- Opening Delimiter -

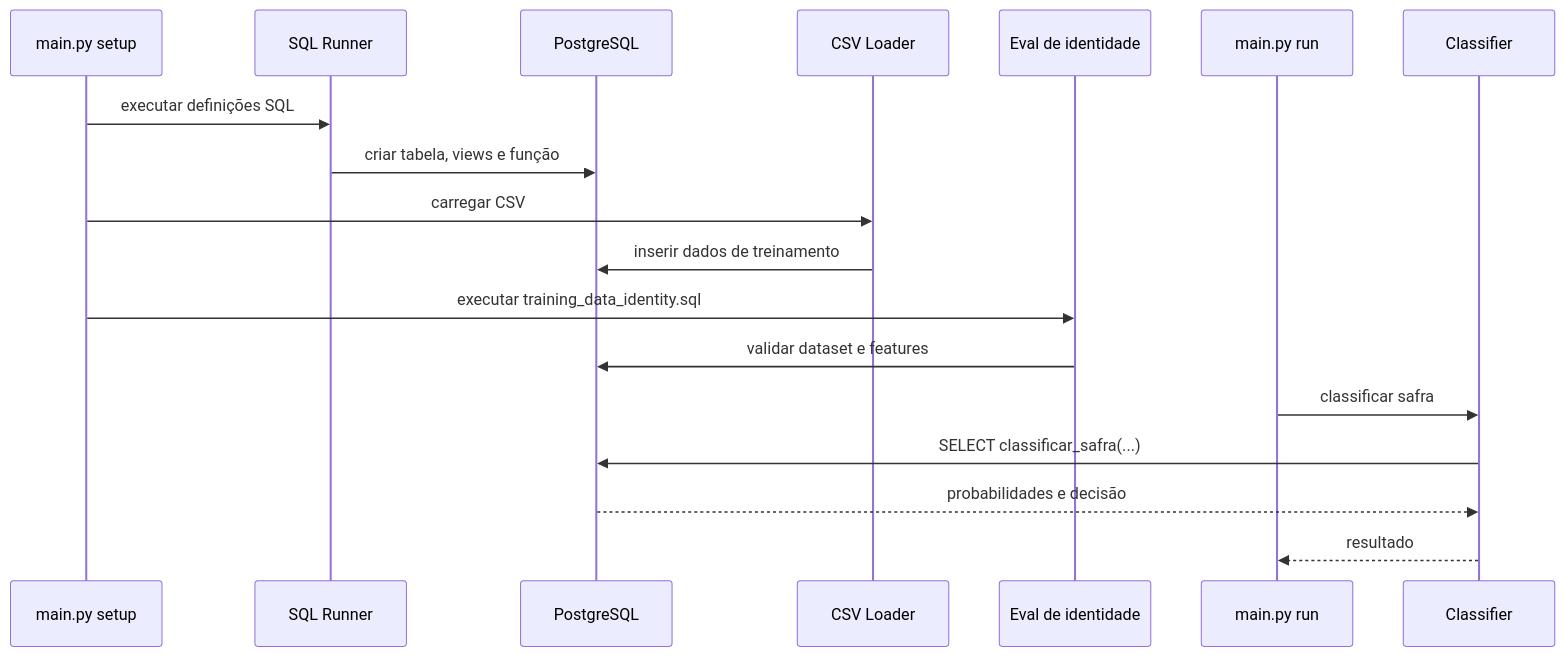
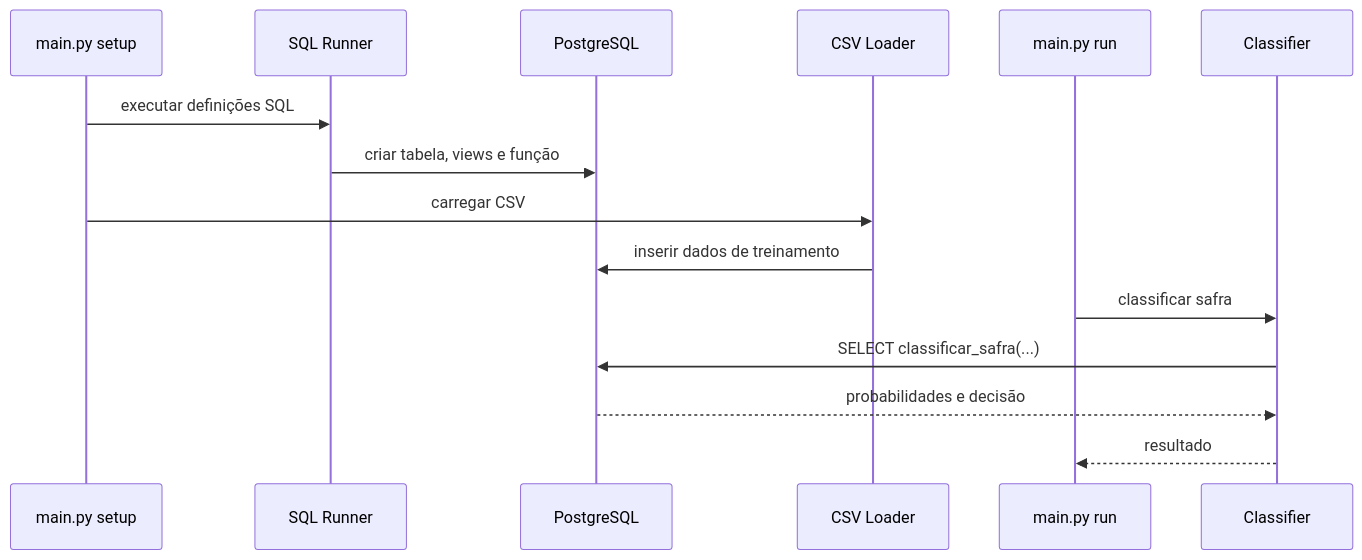
The third of 4 diagrams in README.md (DiogoAug16/safra-rentavel), drawn with Mermaid before and after one commit. The commit also changed other lines of this file and 2 other files, not shown here.

````diff
--- a/README.md
+++ b/README.md
@@ -290,24 +285,20 @@
 ```mermaid
 sequenceDiagram
     participant D as main.py setup
     participant S as SQL Runner
     participant P as PostgreSQL
     participant C as CSV Loader
-    participant E as Eval de identidade
     participant M as main.py run
     participant N as Classifier
 
     D->>S: executar definições SQL
     S->>P: criar tabela, views e função
 
     D->>C: carregar CSV
     C->>P: inserir dados de treinamento
 
-    D->>E: executar training_data_identity.sql
-    E->>P: validar dataset e features
-
     M->>N: classificar safra
     N->>P: SELECT classificar_safra(...)
     P-->>N: probabilidades e decisão
     N-->>M: resultado
 ```
````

- Closing Delimiter -

** Assigned task **
Exactly how many lines of the listing above hold the word "executar"? Give the number alone.

** Solution to this problem **
2